SURVEY: WATER POLLUTION FROM NATURAL GAS “FRACKING” A CONCERN FOR FOUR OUT OF FIVE PENNSYLVANIANS AWARE OF THE PROCESS 
Strong Support Across Party Lines Seen in Pennsylvania For Putting Emphasis on Energy Production With Minimum of Pollution; More than Four Out of Five Want Better Disclosure of Risks. The Civil Society Institute, December 21, 2010. 

“FRACKING” AND CLEAN WATER: A SURVEY OF PENNSYLVANIA RESIDENTS 
A survey conducted in November 2010 shows that the issue of hydraulic fracturing (known as “fracking”) is already a major concern as it relates to drinking water safety. The Civil Society Institute.

New York Opinon Index Empire State Poll 2010

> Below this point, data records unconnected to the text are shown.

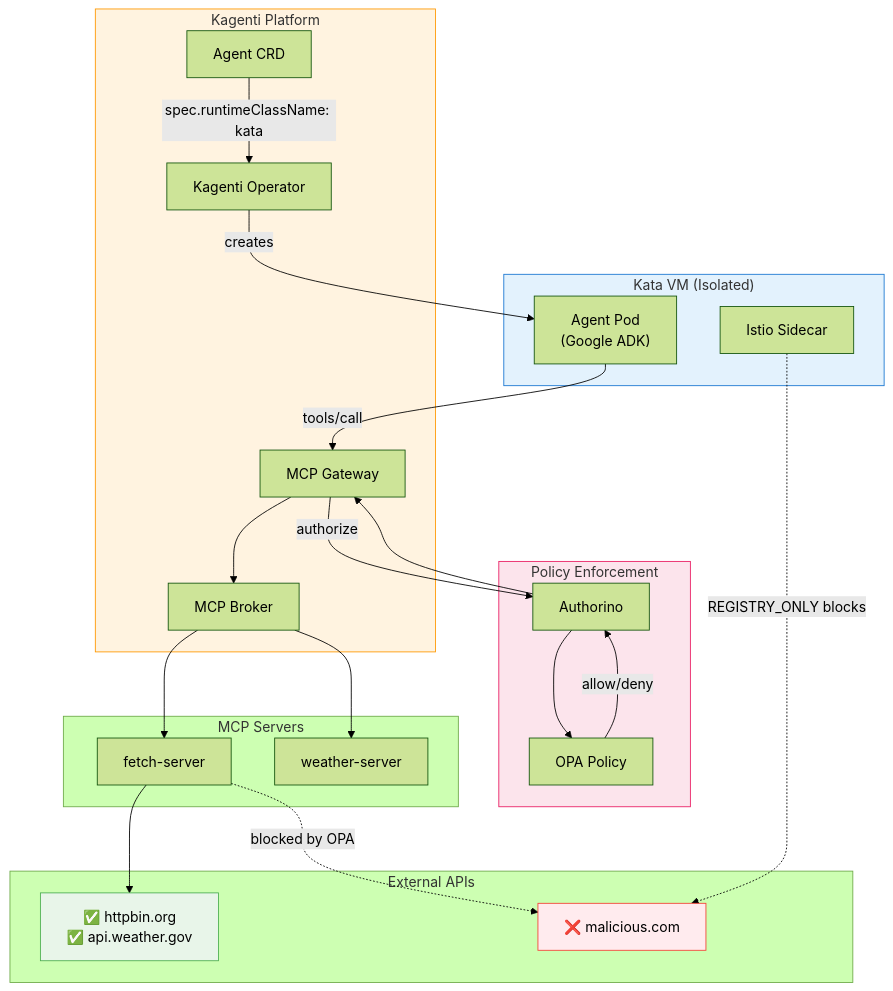
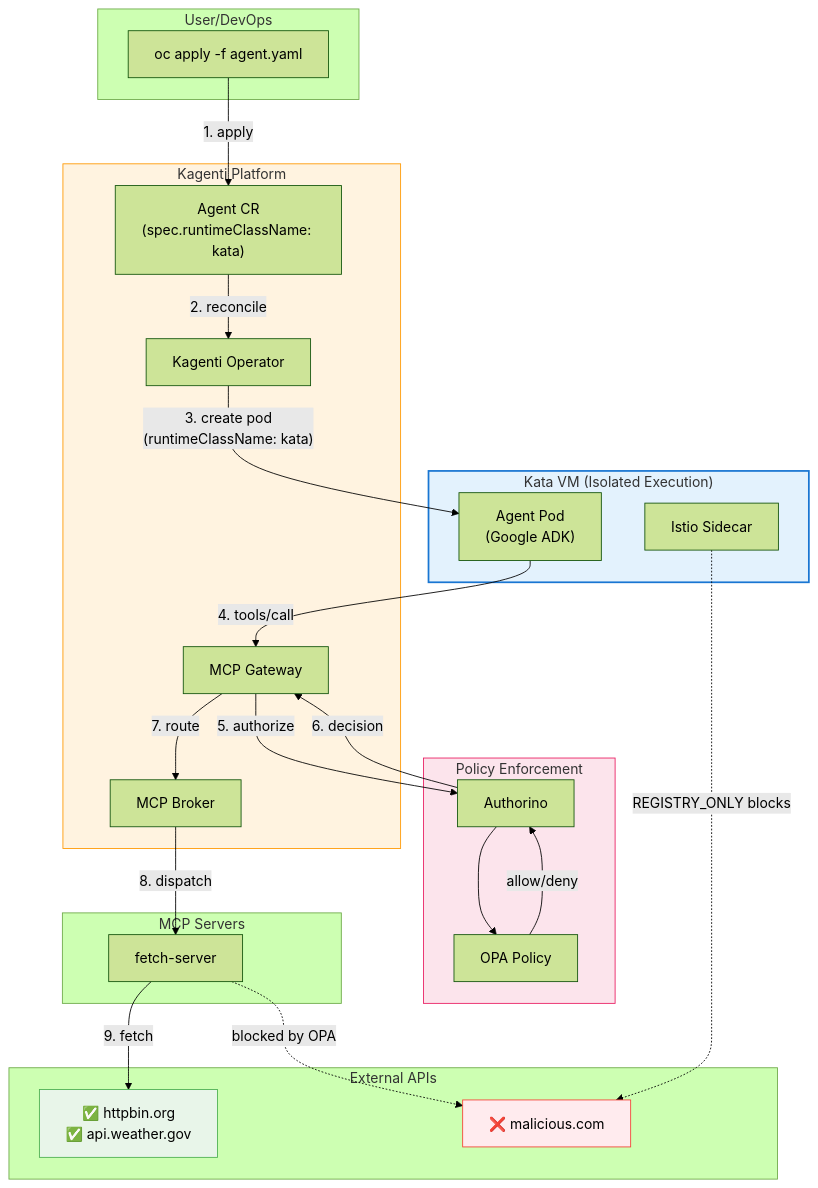
One commit to rrbanda/agent-sandbox-ocp changed the first of 3 diagrams in docs/architecture.md. Above: the diagram before and after it, drawn with Mermaid (forest theme). The commit also changed other lines of this file and 1 other file, not shown here.

First line of the commit message:
Update sequence diagrams to show complete Kagenti flow

````diff
--- a/docs/architecture.md
+++ b/docs/architecture.md
@@ -5,56 +5,57 @@
 ```mermaid
 flowchart TB
+    subgraph User["User/DevOps"]
+        Apply["oc apply -f agent.yaml"]
+    end
+
     subgraph Kagenti["Kagenti Platform"]
+        AgentCRD["Agent CR<br/>(spec.runtimeClassName: kata)"]
         Operator["Kagenti Operator"]
-        AgentCRD["Agent CRD"]
         MCPGateway["MCP Gateway"]
         Broker["MCP Broker"]
     end
 
-    subgraph KataVM["Kata VM (Isolated)"]
+    subgraph KataVM["Kata VM (Isolated Execution)"]
         AgentPod["Agent Pod<br/>(Google ADK)"]
         IstioSidecar["Istio Sidecar"]
     end
 
     subgraph Policy["Policy Enforcement"]
         Authorino["Authorino"]
         OPA["OPA Policy"]
     end
 
     subgraph MCPBackend["MCP Servers"]
-        MCPServer1["fetch-server"]
-        MCPServer2["weather-server"]
+        FetchServer["fetch-server"]
     end
 
     subgraph External["External APIs"]
         Approved["✅ httpbin.org<br/>✅ api.weather.gov"]
         Blocked["❌ malicious.com"]
     end
 
-    %% Kagenti creates agent
-    Operator -->|"creates"| AgentPod
-    AgentCRD -->|"spec.runtimeClassName: kata"| Operator
-    
-    %% Agent calls tools via MCP Gateway
-    AgentPod -->|"tools/call"| MCPGateway
-    MCPGateway -->|"authorize"| Authorino
+    %% Deployment flow
+    Apply -->|"1. apply"| AgentCRD
+    AgentCRD -->|"2. reconcile"| Operator
+    Operator -->|"3. create pod<br/>(runtimeClassName: kata)"| AgentPod
+
+    %% Tool call flow
+    AgentPod -->|"4. tools/call"| MCPGateway
+    MCPGateway -->|"5. authorize"| Authorino
     Authorino --> OPA
     OPA -->|"allow/deny"| Authorino
-    Authorino --> MCPGateway
-    MCPGateway --> Broker
-    Broker --> MCPServer1
-    Broker --> MCPServer2
+    Authorino -->|"6. decision"| MCPGateway
+    MCPGateway -->|"7. route"| Broker
+    Broker -->|"8. dispatch"| FetchServer
+    FetchServer -->|"9. fetch"| Approved
 
-    %% MCP servers access external APIs
-    MCPServer1 --> Approved
-    MCPServer1 -.->|"blocked by OPA"| Blocked
-
-    %% Istio blocks direct access
+    %% Blocked paths
+    FetchServer -.->|"blocked by OPA"| Blocked
     IstioSidecar -.->|"REGISTRY_ONLY blocks"| Blocked
 
-    style KataVM fill:#e3f2fd,stroke:#1976d2
+    style KataVM fill:#e3f2fd,stroke:#1976d2,stroke-width:2px
     style Kagenti fill:#fff3e0,stroke:#ff9800
     style Policy fill:#fce4ec,stroke:#e91e63
     style Blocked fill:#ffebee,stroke:#f44336
     style Approved fill:#e8f5e9,stroke:#4caf50
 ```
````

New Yorkers attitude toward natural gas drilling from the Cornell University Survey Research Institute.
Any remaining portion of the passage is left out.